Stored data entries:

=== Section Start ===

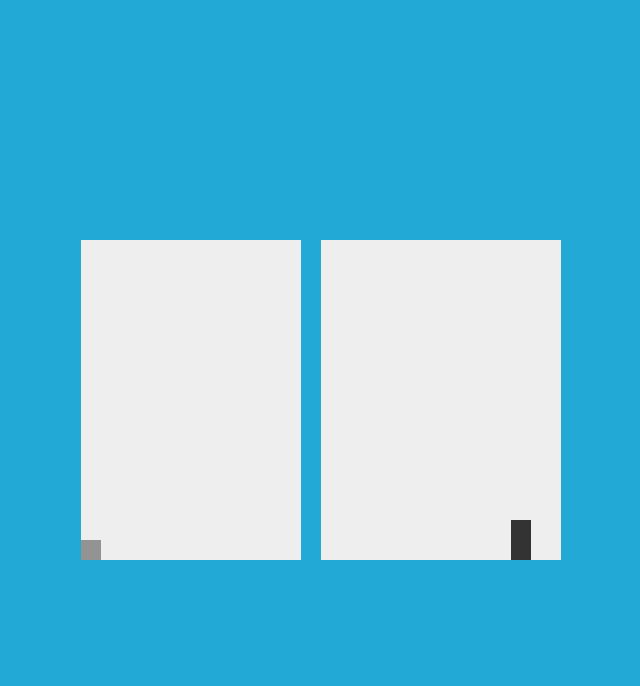
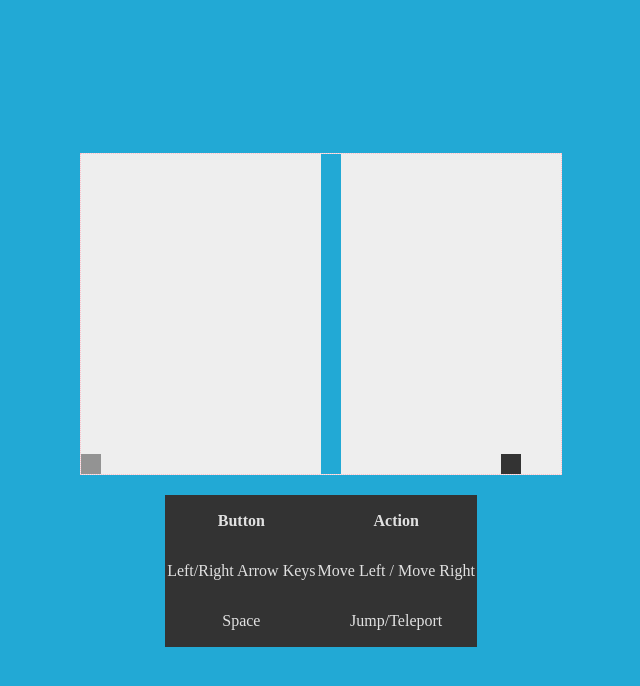
Before and after one commit to danWithABeard/project-brimstone, a website built with webpack: page siteTemplate.html in a window 1280 px wide. Shown: the whole page, without its empty margins (319-959 px from the left). Built offline with nearby package versions, Linux system fonts and the light colour scheme.

Commit message:
Temp disable colliders, level progression

```diff
--- a/js/css/game.css
+++ b/js/css/game.css
@@ -14,8 +14,27 @@ body {
   transition: background-color 300ms linear;
 }
 
+/* header {
+  background-color: #1296c2;
+  width: 100%;
+} */
+
 canvas {
+  border: 1px dotted pink;
   background-color: #eeeeee;
   display: block;
   transition: background-color 300ms linear;
 }
+
+table {
+  margin: 20px 0 0;
+  background-color: #333;
+  width: 100%;
+}
+
+th,
+td {
+  color: #eeee;
+  padding: 15px 0;
+  text-align: center;
+}
--- a/js/game.js
+++ b/js/game.js
@@ -1,19 +1,29 @@
 /** Canvas setup */
 import { COLORS, KEY, PLAYER_SIZE, PLAYER_JUMP_SPEED, PLAYER_MOVE_SPEED } from './constants'
-import { LevelOne } from './levels/LevelOne'
+import { LevelOne, LevelTwo } from './levels/LevelOne'
 import './css/game.css'
 
 export class Game {
+  constructor() {
+    this.levels = [
+      LevelOne,
+      LevelTwo
+    ]
+
+    this.start = this.start.bind(this)
+    this.debugMode = 0
+  }
+
   init() {
     this.start()
   }
 
   start() {
+    const _this = this
     const canvas = document.getElementById('game')
     const ctx = canvas.getContext('2d')
 
-    let debugMode = 0,
-        ALT_WORLD = 0,
+    let negaWorld = 0,
         leftPressed = 0,
         playerX = 0,
         playerY = 300,
@@ -21,7 +31,8 @@ export class Game {
         dy = 0,
         dt = 0,
         rightPressed = 0,
-        spacePressed = 0
+        spacePressed = 0,
+        currentLevel = 0
 
     document.addEventListener('keydown', keyDownHandler, false)
     document.addEventListener('keyup', keyUpHandler, false)
@@ -32,7 +43,7 @@ export class Game {
     }
 
     function keyDownHandler(e) {
-      if (debugMode) { console.log('key down ', e.code) }
+      if (_this.debugMode) { console.log('key down ', e.code) }
 
       if (e.code === KEY.ARROW_RIGHT) {
         rightPressed = 1
@@ -40,15 +51,15 @@ export class Game {
         leftPressed = 1
       } else if (e.code === KEY.SPACE) {
         spacePressed = 1
-        ALT_WORLD = 1
+        negaWorld = 1
       } else if (e.code === KEY.DEBUG) {
-        console.log('Debug mode is now ', !debugMode)
-        debugMode = !debugMode
+        console.log('Debug mode is now ', !_this.debugMode)
+        _this.debugMode = !_this.debugMode
       }
     }
 
     function keyUpHandler(e) {
-      if (debugMode) { console.log('key up ', e.code) }
+      if (_this.debugMode) { console.log('key up ', e.code) }
 
       if (e.code === KEY.ARROW_RIGHT) {
         rightPressed = 0
@@ -56,47 +67,48 @@ export class Game {
         leftPressed = 0
       } else if (e.code === KEY.SPACE) {
         spacePressed = 0
-        ALT_WORLD = 0
+        negaWorld = 0
       }
     }
 
     function gameDebugger() {
-      if (debugMode) {
+      if (_this.debugMode) {
         ctx.font = '12px Arial'
         ctx.fillStyle = COLORS.OVERLAP_COLOR
-        ctx.fillText('Player: { x:'+playerX+',y:'+playerY+'}',20,32)
+        ctx.fillText('Player: { x:'+playerX/20+',y:'+playerY/20+'}',20,32)
         ctx.fillText('Jump:'+dt,20,52)
+        ctx.fillText('Level'+currentLevel,20,82)
       }
     }
 
-    function levelCollisionDetection() {
-      var currentLevelGeo = ALT_WORLD ? LevelOne.alt : LevelOne.geo
-      for(var c = 0; c < currentLevelGeo.length; c++) {
-        var geo = currentLevelGeo[c]
+    function levelCollisionDetection(dx,dy) {
+      console.log('dx', dx, 'dy', dy)
 
-        if (
-          (playerX + dx + PLAYER_SIZE > geo.x) &&
-          (playerX + dx < geo.x + geo.w) &&
-          (playerY + dy + PLAYER_SIZE > geo.y) &&
-          (playerY + dy < geo.y + geo.h)
-        ) {
-          console.log('DEATH')
-          return true
-        }
-      }
+      // for(var c = 0; c < currentLevelGeo.length; c++) {
+      //   var geo = currentLevelGeo[c]
+
+      //   if (
+      //     (playerX + dx + PLAYER_SIZE > geo.x) &&
+      //     (playerX + dx < geo.x + geo.w) &&
+      //     (playerY + dy + PLAYER_SIZE > geo.y) &&
+      //     (playerY + dy < geo.y + geo.h)
+      //   ) {
+      //     console.log('DEATH')
+      //     return true
+      //   }
+      // }
 
       return false
     }
 
     function exitCollisionDetection() {
-      // var exit = currentLevelGeo[e]
-      var exit = LevelOne.exit
+      var exit = _this.levels[currentLevel].exit
 
       if (
-        (playerX + PLAYER_SIZE > exit.x) &&
-        (playerX < exit.x + exit.w) &&
-        (playerY + PLAYER_SIZE > exit.y) &&
-        (playerY < exit.y + exit.h)
+        (playerX + 20 > exit[0]) &&
+        (playerX < exit[0] + 20) &&
+        (playerY + 20 > exit[1]) &&
+        (playerY < exit[1] + 20)
       ) {
         return true
       }
@@ -132,16 +144,20 @@ export class Game {
         dy += (PLAYER_JUMP_SPEED)
       }
 
-      var cc = levelCollisionDetection()
+      var cc = levelCollisionDetection(dx,dy)
       if (dx !== 0 && !cc) playerX += dx
       if (dy !== 0 && !cc) playerY += dy
     }
 
     /** Run the end game state */
-    function gameOver() {
+    function nextLevel() {
+      console.log('nextLevel nextLevel nextLevel')
+      /** Refactor into level start function */
+      playerX = 0
+      playerY = 300
       clearCanvas()
-      alert("Load Level 2")
-      document.location.reload()
+      currentLevel += 1
+      draw()
     }
 
     function drawPlayer() {
@@ -152,53 +168,53 @@ export class Game {
       ctx.closePath()
     }
 
-    function level1() {
-      for (var c=0; c < LevelOne.matrix.length; c++) {
-        const column = LevelOne.matrix[c]
+    function drawLevel() {
+      setBackgroundColor(negaWorld ? COLORS.ALT_LEVEL_COLOR : null)
+
+      let levelGeometry, levelColor
+
+      if (negaWorld) {
+        /** Render alt level */
+        levelGeometry = _this.levels[currentLevel].nega
+        levelColor = COLORS.ALT_LEVEL_COLOR
+      } else {
+        levelGeometry = _this.levels[currentLevel].matrix
+        levelColor = COLORS.LEVEL_COLOR
+      }
+
+      for (var c=0; c < levelGeometry.length; c++) {
+        const column = levelGeometry[c]
         for (var r=0; r < column.length; r++) {
-          if (LevelOne.matrix[c][r] === 1) {
-            // console.log(`pixel[${r},${c}]`)
+          if (levelGeometry[c][r] === 1) {
             ctx.beginPath()
             ctx.rect(r*20, c*20, 20, 20)
-            ctx.fillStyle = COLORS.LEVEL_COLOR
-            // ctx.lineWidth = 1
-            // ctx.strokeStyle = COLORS.OVERLAP_COLOR
-            // ctx.stroke()
+            ctx.fillStyle = levelColor
+            ctx.fill()
+
+            if (_this.debugMode) {
+              // console.log(`pixel[${r},${c}]`)
+              ctx.lineWidth = 1
+              ctx.strokeStyle = COLORS.OVERLAP_COLOR
+              ctx.stroke()
+            }
+
+            ctx.closePath()
+          } else if (levelGeometry[c][r] === 9) {
+            ctx.beginPath()
+            ctx.rect(r*20, c*20, 20, 20)
+            ctx.fillStyle = COLORS.EXIT_COLOR
             ctx.fill()
             ctx.closePath()
+          } else if (_this.debugMode && levelGeometry[c][r] === 0) {
+              // console.log(`pixel[${r},${c}]`)
+              ctx.beginPath()
+              ctx.rect(r*20, c*20, 20, 20)
+              ctx.lineWidth = .1
+              ctx.strokeStyle = COLORS.EXIT_COLOR
+              ctx.stroke()
+              ctx.closePath()
           }
         }
-      }
-    }
-
-    function nega1() {
-      for (var b = 0; b < LevelOne.alt.length; b++) {
-        var alt = LevelOne.alt[b]
-        ctx.beginPath()
-        ctx.rect(alt.x, alt.y, alt.w, alt.h)
-        ctx.fillStyle = COLORS.ALT_LEVEL_COLOR
-        ctx.fill()
-        ctx.closePath()
-      }
-    }
-
-    function drawLevel() {
-      setBackgroundColor(ALT_WORLD ? COLORS.ALT_LEVEL_COLOR : null)
-
-      if (ALT_WORLD) {
-        nega1() /** Render alt level */
-      } else {
-        level1() /** render main level */
-
-        /** draw exit */
-        ctx.beginPath()
-        ctx.rect(LevelOne.exit[0], LevelOne.exit[1], 20, 40)
-        ctx.fillStyle = COLORS.EXIT_COLOR
-        // ctx.lineWidth = 1
-        // ctx.strokeStyle = COLORS.OVERLAP_COLOR
-        // ctx.stroke()
-        ctx.fill()
-        ctx.closePath()
       }
     }
 
@@ -214,7 +230,7 @@ export class Game {
       canvasCollisionDetection()
 
       if (exitCollisionDetection()) {
-        gameOver()
+        nextLevel()
       } else {
         requestAnimationFrame(draw)
       }
--- a/js/levels/LevelOne.js
+++ b/js/levels/LevelOne.js
@@ -4,23 +4,80 @@ export const LevelOne = {
   spawn: [16, 2],
   exit: [430, 280],
   matrix: [
-    [0, 0, 0, 0, 0, 0, 0, 0, 0, 0, 0, 1, 0, 0, 0, 0, 0, 0, 0, 0, 0, 0, 0],
-    [0, 0, 0, 0, 0, 0, 0, 0, 0, 0, 0, 1, 0, 0, 0, 0, 0, 0, 0, 0, 0, 0, 0],
-    [0, 0, 0, 0, 0, 0, 0, 0, 0, 0, 0, 1, 0, 0, 0, 0, 0, 0, 0, 0, 0, 0, 0],
-    [0, 0, 0, 0, 0, 0, 0, 0, 0, 0, 0, 1, 0, 0, 0, 0, 0, 0, 0, 0, 0, 0, 0],
-    [0, 0, 0, 0, 0, 0, 0, 0, 0, 0, 0, 1, 0, 0, 0, 0, 0, 0, 0, 0, 0, 0, 0],
-    [0, 0, 0, 0, 0, 0, 0, 0, 0, 0, 0, 1, 0, 0, 0, 0, 0, 0, 0, 0, 0, 0, 0],
-    [0, 0, 0, 0, 0, 0, 0, 0, 0, 0, 0, 1, 0, 0, 0, 0, 0, 0, 0, 0, 0, 0, 0],
-    [0, 0, 0, 0, 0, 0, 0, 0, 0, 0, 0, 1, 0, 0, 0, 0, 0, 0, 0, 0, 0, 0, 0],
-    [0, 0, 0, 0, 0, 0, 0, 0, 0, 0, 0, 1, 0, 0, 0, 0, 0, 0, 0, 0, 0, 0, 0],
-    [0, 0, 0, 0, 0, 0, 0, 0, 0, 0, 0, 1, 0, 0, 0, 0, 0, 0, 0, 0, 0, 0, 0],
-    [0, 0, 0, 0, 0, 0, 0, 0, 0, 0, 0, 1, 0, 0, 0, 0, 0, 0, 0, 0, 0, 0, 0],
-    [0, 0, 0, 0, 0, 0, 0, 0, 0, 0, 0, 1, 0, 0, 0, 0, 0, 0, 0, 0, 0, 0, 0],
-    [0, 0, 0, 0, 0, 0, 0, 0, 0, 0, 0, 1, 0, 0, 0, 0, 0, 0, 0, 0, 0, 0, 0],
-    [0, 0, 0, 0, 0, 0, 0, 0, 0, 0, 0, 1, 0, 0, 0, 0, 0, 0, 0, 0, 0, 0, 0],
-    [0, 0, 0, 0, 0, 0, 0, 0, 0, 0, 0, 1, 0, 0, 0, 0, 0, 0, 0, 0, 0, 0, 0],
-    [0, 0, 0, 0, 0, 0, 0, 0, 0, 0, 0, 1, 0, 0, 0, 0, 0, 0, 0, 0, 0, 0, 0]
+    [0, 0, 0, 0, 0, 0, 0, 0, 0, 0, 0, 0, 1, 0, 0, 0, 0, 0, 0, 0, 0, 0, 0],
+    [0, 0, 0, 0, 0, 0, 0, 0, 0, 0, 0, 0, 1, 0, 0, 0, 0, 0, 0, 0, 0, 0, 0],
+    [0, 0, 0, 0, 0, 0, 0, 0, 0, 0, 0, 0, 1, 0, 0, 0, 0, 0, 0, 0, 0, 0, 0],
+    [0, 0, 0, 0, 0, 0, 0, 0, 0, 0, 0, 0, 1, 0, 0, 0, 0, 0, 0, 0, 0, 0, 0],
+    [0, 0, 0, 0, 0, 0, 0, 0, 0, 0, 0, 0, 1, 0, 0, 0, 0, 0, 0, 0, 0, 0, 0],
+    [0, 0, 0, 0, 0, 0, 0, 0, 0, 0, 0, 0, 1, 0, 0, 0, 0, 0, 0, 0, 0, 0, 0],
+    [0, 0, 0, 0, 0, 0, 0, 0, 0, 0, 0, 0, 1, 0, 0, 0, 0, 0, 0, 0, 0, 0, 0],
+    [0, 0, 0, 0, 0, 0, 0, 0, 0, 0, 0, 0, 1, 0, 0, 0, 0, 0, 0, 0, 0, 0, 0],
+    [0, 0, 0, 0, 0, 0, 0, 0, 0, 0, 0, 0, 1, 0, 0, 0, 0, 0, 0, 0, 0, 0, 0],
+    [0, 0, 0, 0, 0, 0, 0, 0, 0, 0, 0, 0, 1, 0, 0, 0, 0, 0, 0, 0, 0, 0, 0],
+    [0, 0, 0, 0, 0, 0, 0, 0, 0, 0, 0, 0, 1, 0, 0, 0, 0, 0, 0, 0, 0, 0, 0],
+    [0, 0, 0, 0, 0, 0, 0, 0, 0, 0, 0, 0, 1, 0, 0, 0, 0, 0, 0, 0, 0, 0, 0],
+    [0, 0, 0, 0, 0, 0, 0, 0, 0, 0, 0, 0, 1, 0, 0, 0, 0, 0, 0, 0, 0, 0, 0],
+    [0, 0, 0, 0, 0, 0, 0, 0, 0, 0, 0, 0, 1, 0, 0, 0, 0, 0, 0, 0, 0, 0, 0],
+    [0, 0, 0, 0, 0, 0, 0, 0, 0, 0, 0, 0, 1, 0, 0, 0, 0, 0, 0, 0, 0, 0, 0],
+    [4, 0, 0, 0, 0, 0, 0, 0, 0, 0, 0, 0, 1, 0, 0, 0, 0, 0, 0, 0, 0, 9, 0]
   ],
-  geo: [{ x:240, y: 0, w: PLAYER_SIZE, h: CANVAS_HEIGHT }],
-  alt: [{ x:240, y: CANVAS_HEIGHT - CANVAS_HEIGHT / 4, w: PLAYER_SIZE, h: CANVAS_HEIGHT / 4 }]
+  nega: [
+    [0, 0, 0, 0, 0, 0, 0, 0, 0, 0, 0, 0, 0, 0, 0, 0, 0, 0, 0, 0, 0, 0, 0],
+    [0, 0, 0, 0, 0, 0, 0, 0, 0, 0, 0, 0, 0, 0, 0, 0, 0, 0, 0, 0, 0, 0, 0],
+    [0, 0, 0, 0, 0, 0, 0, 0, 0, 0, 0, 0, 0, 0, 0, 0, 0, 0, 0, 0, 0, 0, 0],
+    [0, 0, 0, 0, 0, 0, 0, 0, 0, 0, 0, 0, 0, 0, 0, 0, 0, 0, 0, 0, 0, 0, 0],
+    [0, 0, 0, 0, 0, 0, 0, 0, 0, 0, 0, 0, 0, 0, 0, 0, 0, 0, 0, 0, 0, 0, 0],
+    [0, 0, 0, 0, 0, 0, 0, 0, 0, 0, 0, 0, 0, 0, 0, 0, 0, 0, 0, 0, 0, 0, 0],
+    [0, 0, 0, 0, 0, 0, 0, 0, 0, 0, 0, 0, 0, 0, 0, 0, 0, 0, 0, 0, 0, 0, 0],
+    [0, 0, 0, 0, 0, 0, 0, 0, 0, 0, 0, 0, 0, 0, 0, 0, 0, 0, 0, 0, 0, 0, 0],
+    [0, 0, 0, 0, 0, 0, 0, 0, 0, 0, 0, 0, 0, 0, 0, 0, 0, 0, 0, 0, 0, 0, 0],
+    [0, 0, 0, 0, 0, 0, 0, 0, 0, 0, 0, 0, 0, 0, 0, 0, 0, 0, 0, 0, 0, 0, 0],
+    [0, 0, 0, 0, 0, 0, 0, 0, 0, 0, 0, 0, 0, 0, 0, 0, 0, 0, 0, 0, 0, 0, 0],
+    [0, 0, 0, 0, 0, 0, 0, 0, 0, 0, 0, 0, 1, 0, 0, 0, 0, 0, 0, 0, 0, 0, 0],
+    [0, 0, 0, 0, 0, 0, 0, 0, 0, 0, 0, 0, 1, 0, 0, 0, 0, 0, 0, 0, 0, 0, 0],
+    [0, 0, 0, 0, 0, 0, 0, 0, 0, 0, 0, 0, 1, 0, 0, 0, 0, 0, 0, 0, 0, 0, 0],
+    [0, 0, 0, 0, 0, 0, 0, 0, 0, 0, 0, 0, 1, 0, 0, 0, 0, 0, 0, 0, 0, 0, 0],
+    [0, 0, 0, 0, 0, 0, 0, 0, 0, 0, 0, 0, 1, 0, 0, 0, 0, 0, 0, 0, 0, 0, 0]
+  ]
 }
+
+export const LevelTwo = {
+  spawn: [16, 2],
+  exit: [430, 280],
+  matrix: [
+    [0, 1, 0, 0, 0, 0, 0, 0, 0, 0, 0, 0, 0, 0, 0, 0, 0, 0, 0, 0, 0, 0, 0],
+    [0, 1, 0, 0, 0, 0, 0, 0, 0, 0, 0, 0, 0, 0, 0, 0, 0, 0, 0, 0, 0, 0, 0],
+    [0, 1, 0, 0, 0, 0, 0, 0, 0, 0, 0, 0, 0, 0, 0, 0, 0, 0, 0, 0, 0, 0, 0],
+    [0, 1, 0, 0, 0, 0, 0, 0, 0, 0, 0, 0, 0, 0, 0, 0, 0, 0, 0, 0, 0, 0, 0],
+    [0, 1, 0, 0, 0, 0, 0, 0, 0, 0, 0, 0, 0, 0, 0, 0, 0, 0, 0, 0, 0, 0, 0],
+    [0, 1, 0, 0, 0, 0, 0, 0, 0, 0, 0, 0, 0, 0, 0, 0, 0, 0, 0, 0, 0, 0, 0],
+    [0, 1, 0, 0, 0, 0, 0, 0, 0, 0, 0, 0, 0, 0, 0, 0, 0, 0, 0, 0, 0, 0, 0],
+    [0, 1, 0, 0, 0, 0, 0, 0, 0, 0, 0, 0, 0, 0, 0, 0, 0, 0, 0, 0, 0, 0, 0],
+    [0, 1, 0, 0, 0, 0, 0, 0, 0, 0, 0, 0, 0, 0, 0, 0, 0, 0, 0, 0, 0, 0, 0],
+    [0, 1, 0, 0, 0, 0, 0, 0, 0, 0, 0, 0, 0, 0, 0, 0, 0, 0, 0, 0, 0, 0, 0],
+    [0, 1, 0, 0, 0, 0, 0, 0, 0, 0, 0, 0, 0, 0, 0, 0, 0, 0, 0, 0, 0, 0, 0],
+    [0, 1, 0, 0, 0, 0, 0, 0, 0, 0, 0, 0, 0, 0, 0, 0, 0, 0, 0, 0, 0, 0, 0],
+    [0, 1, 0, 0, 0, 0, 0, 0, 0, 0, 0, 0, 0, 0, 0, 0, 0, 0, 0, 0, 0, 0, 0],
+    [0, 1, 0, 0, 0, 0, 0, 0, 0, 0, 0, 0, 0, 0, 0, 0, 0, 0, 0, 0, 0, 0, 0],
+    [0, 1, 0, 0, 0, 0, 0, 0, 0, 0, 0, 0, 0, 0, 0, 0, 0, 0, 0, 0, 0, 0, 0],
+    [4, 1, 0, 0, 0, 0, 0, 0, 0, 0, 0, 0, 0, 0, 0, 0, 0, 0, 0, 0, 0, 0, 0]
+  ],
+  nega: [
+    [4, 1, 0, 0, 0, 0, 0, 0, 0, 0, 0, 0, 0, 0, 0, 0, 0, 0, 0, 0, 0, 0, 0],
+    [0, 1, 0, 0, 0, 0, 0, 0, 0, 0, 0, 0, 0, 0, 0, 0, 0, 0, 0, 0, 0, 0, 0],
+    [0, 1, 0, 0, 0, 0, 0, 0, 0, 0, 0, 0, 0, 0, 0, 0, 0, 0, 0, 0, 0, 0, 0],
+    [0, 1, 0, 0, 0, 0, 0, 0, 0, 0, 0, 0, 0, 0, 0, 0, 0, 0, 0, 0, 0, 0, 0],
+    [0, 1, 0, 0, 0, 0, 0, 0, 0, 0, 0, 0, 0, 0, 0, 0, 0, 0, 0, 0, 0, 0, 0],
+    [0, 1, 0, 0, 0, 0, 0, 0, 0, 0, 0, 0, 0, 0, 0, 0, 0, 0, 0, 0, 0, 0, 0],
+    [0, 1, 0, 0, 0, 0, 0, 0, 0, 0, 0, 0, 0, 0, 0, 0, 0, 0, 0, 0, 0, 0, 0],
+    [0, 1, 0, 0, 0, 0, 0, 0, 0, 0, 0, 0, 0, 0, 0, 0, 0, 0, 0, 0, 0, 0, 0],
+    [0, 1, 0, 0, 0, 0, 0, 0, 0, 0, 0, 0, 0, 0, 0, 0, 0, 0, 0, 0, 0, 0, 0],
+    [0, 1, 0, 0, 0, 0, 0, 0, 0, 0, 0, 0, 0, 0, 0, 0, 0, 0, 0, 0, 0, 0, 0],
+    [0, 1, 0, 0, 0, 0, 0, 0, 0, 0, 0, 0, 0, 0, 0, 0, 0, 0, 0, 0, 0, 0, 0],
+    [0, 1, 0, 0, 0, 0, 0, 0, 0, 0, 0, 0, 0, 0, 0, 0, 0, 0, 0, 0, 0, 0, 0],
+    [0, 1, 0, 0, 0, 0, 0, 0, 0, 0, 0, 0, 0, 0, 0, 0, 0, 0, 0, 0, 0, 0, 0],
+    [0, 1, 0, 0, 0, 0, 0, 0, 0, 0, 0, 0, 0, 0, 0, 0, 0, 0, 0, 0, 0, 0, 0],
+    [0, 1, 0, 0, 0, 0, 0, 0, 0, 0, 0, 0, 0, 0, 0, 0, 0, 0, 0, 0, 0, 0, 0],
+    [0, 0, 0, 0, 0, 0, 0, 0, 0, 0, 0, 0, 0, 0, 0, 0, 0, 0, 0, 0, 0, 9, 0]
+  ]
+}
--- a/siteTemplate.html
+++ b/siteTemplate.html
@@ -4,5 +4,25 @@
     <div class="canvas__wrapper">
       <canvas id="game" width="480" height="320"></canvas>
     </div>
+    <div class="game__controls">
+      <table>
+        <thead>
+          <tr>
+            <th>Button</th>
+            <th>Action</th>
+          </tr>
+        </thead>
+        <tbody>
+          <tr>
+            <td>Left/Right Arrow Keys</td>
+            <td>Move Left / Move Right</td>
+          </tr>
+          <tr>
+            <td>Space</td>
+            <td>Jump/Teleport</td>
+          </tr>
+        </tbody>
+      </table>
+    </div>
   </body>
 </html>
```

=== Section End ===

__Your instructions__: Wherever the string "null" appears in a line above, copy that line.

__Solution for this exercise__:
+      setBackgroundColor(negaWorld ? COLORS.ALT_LEVEL_COLOR : null)
-      setBackgroundColor(ALT_WORLD ? COLORS.ALT_LEVEL_COLOR : null)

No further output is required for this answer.